It's been a long time in coming, but Speaking in Code, Amy Grill's documentary feature about the international electronic dance music scene, is finally about to be unveiled. Actually, that description's not quite right. The film, which opens Thursday, April 23 at the Independent Film Festival Boston, tries to tell a broader story about electronic-music culture by following a few individuals as they make their way through it. Filmed over the course of a couple of years, the documentary principally features Modeselektor and the Wighnomy Brothers, catching both acts at precisely the point where their careers began to really take off. And a supporting cast of likeminded souls—Akufen, Tobias Thomas, Sascha Funke and others—help flesh out the contours of the scene.

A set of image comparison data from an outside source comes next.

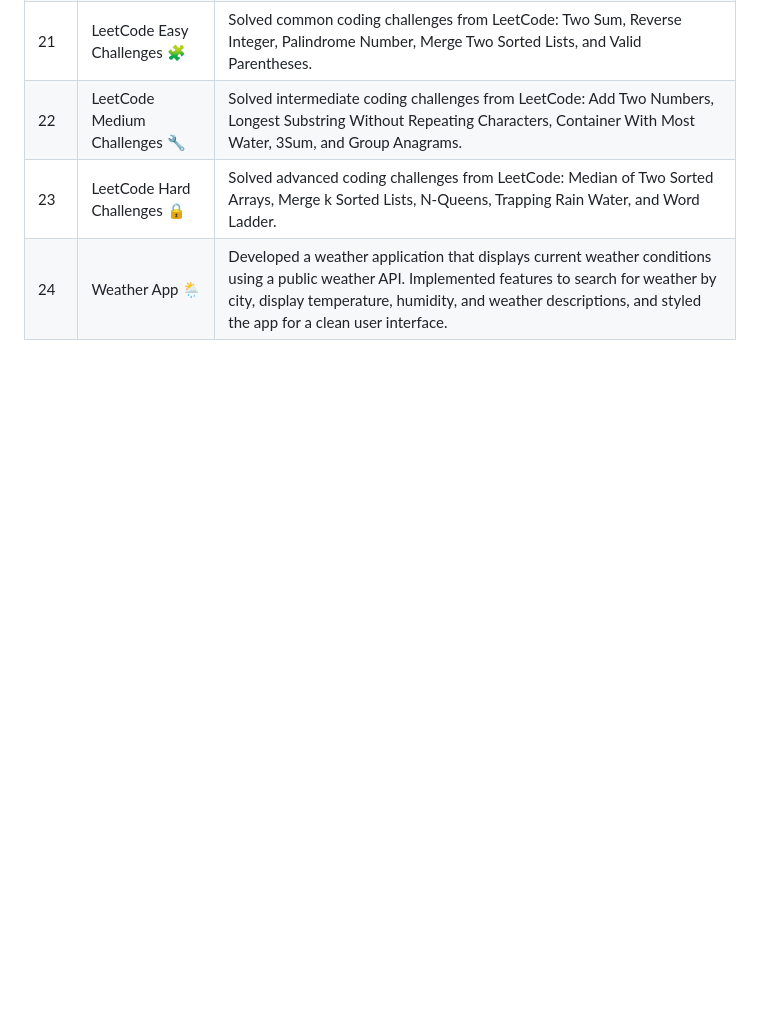
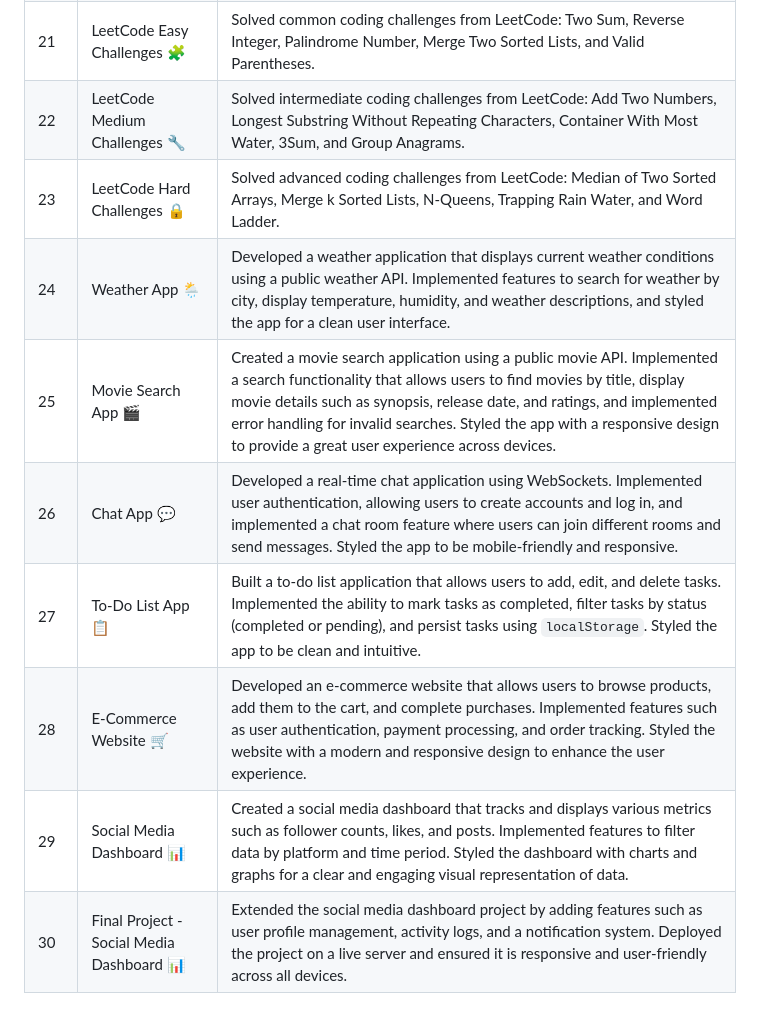
Before and after one commit to HarshilTandel/30-days-of-Javascript-challenge-by-Hitesh-Choudhary-, a Markdown page: README.md, the part around the change. Drawn GitHub-style; blank space fills up the shorter version.

Commit message:
Day-29 & 30 Added

```diff
--- a/README.md
+++ b/README.md
@@ -32,3 +32,9 @@ This is a 30-day challenge to help you learn JavaScript. Each day, you will comp
 | 22 | LeetCode Medium Challenges 🔧 | Solved intermediate coding challenges from LeetCode: Add Two Numbers, Longest Substring Without Repeating Characters, Container With Most Water, 3Sum, and Group Anagrams. |
 | 23 | LeetCode Hard Challenges 🔒 | Solved advanced coding challenges from LeetCode: Median of Two Sorted Arrays, Merge k Sorted Lists, N-Queens, Trapping Rain Water, and Word Ladder. |
 | 24 | Weather App 🌦️ | Developed a weather application that displays current weather conditions using a public weather API. Implemented features to search for weather by city, display temperature, humidity, and weather descriptions, and styled the app for a clean user interface. |
+| 25 | Movie Search App 🎬 | Created a movie search application using a public movie API. Implemented a search functionality that allows users to find movies by title, display movie details such as synopsis, release date, and ratings, and implemented error handling for invalid searches. Styled the app with a responsive design to provide a great user experience across devices. |
+| 26 | Chat App 💬 | Developed a real-time chat application using WebSockets. Implemented user authentication, allowing users to create accounts and log in, and implemented a chat room feature where users can join different rooms and send messages. Styled the app to be mobile-friendly and responsive. |
+| 27 | To-Do List App 📋 | Built a to-do list application that allows users to add, edit, and delete tasks. Implemented the ability to mark tasks as completed, filter tasks by status (completed or pending), and persist tasks using `localStorage`. Styled the app to be clean and intuitive. |
+| 28 | E-Commerce Website 🛒 | Developed an e-commerce website that allows users to browse products, add them to the cart, and complete purchases. Implemented features such as user authentication, payment processing, and order tracking. Styled the website with a modern and responsive design to enhance the user experience. |
+| 29 | Social Media Dashboard 📊 | Created a social media dashboard that tracks and displays various metrics such as follower counts, likes, and posts. Implemented features to filter data by platform and time period. Styled the dashboard with charts and graphs for a clear and engaging visual representation of data. |
+| 30 | Final Project - Social Media Dashboard 📊 | Extended the social media dashboard project by adding features such as user profile management, activity logs, and a notification system. Deployed the project on a live server and ensured it is responsive and user-friendly across all devices. |
```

I'm in there as well, although I don't know to what extent. I haven't seen the finished cut, and to be honest, I'm not that keen on the idea of screen time. I relish the idea of seeing my filmed image even less than hearing my recorded voice -- which, as John Cage theorized, was a common source of discomfort, given that any playback presents our voices shorn from the natural resonance we're accustomed to experiencing as they vibrate through our skull. We feel naked, in other words. (I don't know what the visual equivalent would be, but I like the idea that there is one.) Plus, I think I have a weirdly lumpy profile.
But none of that should detract from the fact that I spent some incredible times filming with the SiC crew -- at MUTEK, in my old flat in SF, at c/o Pop and one of Kompakt's big Total bashes, even venturing all the way to Jena, Germany (home of Zeiss lenses!), to hang out with the Wighnomys and the Freude Am Tanzen gang. Jena's a special place -- I highly recommend visiting, if not simply to visit the FAT crew's Fatplastics record store, a proper digger's delight. (I do not, however, recommend leaving town at 3am, drunk on Wighnomy wine, if it means waiting on a snowy train platform, avoiding a talkative passenger much drunker than you who actually follows you through the train until you duck into a darkened sleeping bunk, sleeping one, maybe two hours, arriving in Leipzig only to find no bus to the airport, paying an unthinkable amount for the cab, reaching the ticketing counter just as they're closing, and then, only then, to be held up at X-ray for an object that, after a thorough search and a stern finger-wagging, turns out to be a collapsible wine opener. [What can I say, I like to relax with a nice red in the evening.] I did, eventually, however, reach home in Barcelona, much dehydrated and less one nine-dollar corkscrew.)
So: Speaking in Code. I'm as eager to see it as anyone. I still recall vividly when I first started filming with Amy, David and the incredibly talented cameraman Scott -- it was at MUTEK, maybe the very first day we were filming; we were talking to Akufen in very broad terms about his productions, about the Montreal scene, about electronic music in general. He said, as a way of expressing that idea of a secret essence to it all, "It's like speaking in code." A shiver went up my spine; I knew we had found the title to the film. In that one image was the whole nexus of subculture, technology and of desire -- the desire to have a shared secret. It's been a long time in the making; electronic music is a lot different now than when Amy and David first approached me about the idea of an electronic-music documentary. The whole mediascape is different. The code keeps being rewritten. But I think the desire stays much the same. If nothing else, hearing those familiar tracks over the trailer confirms it.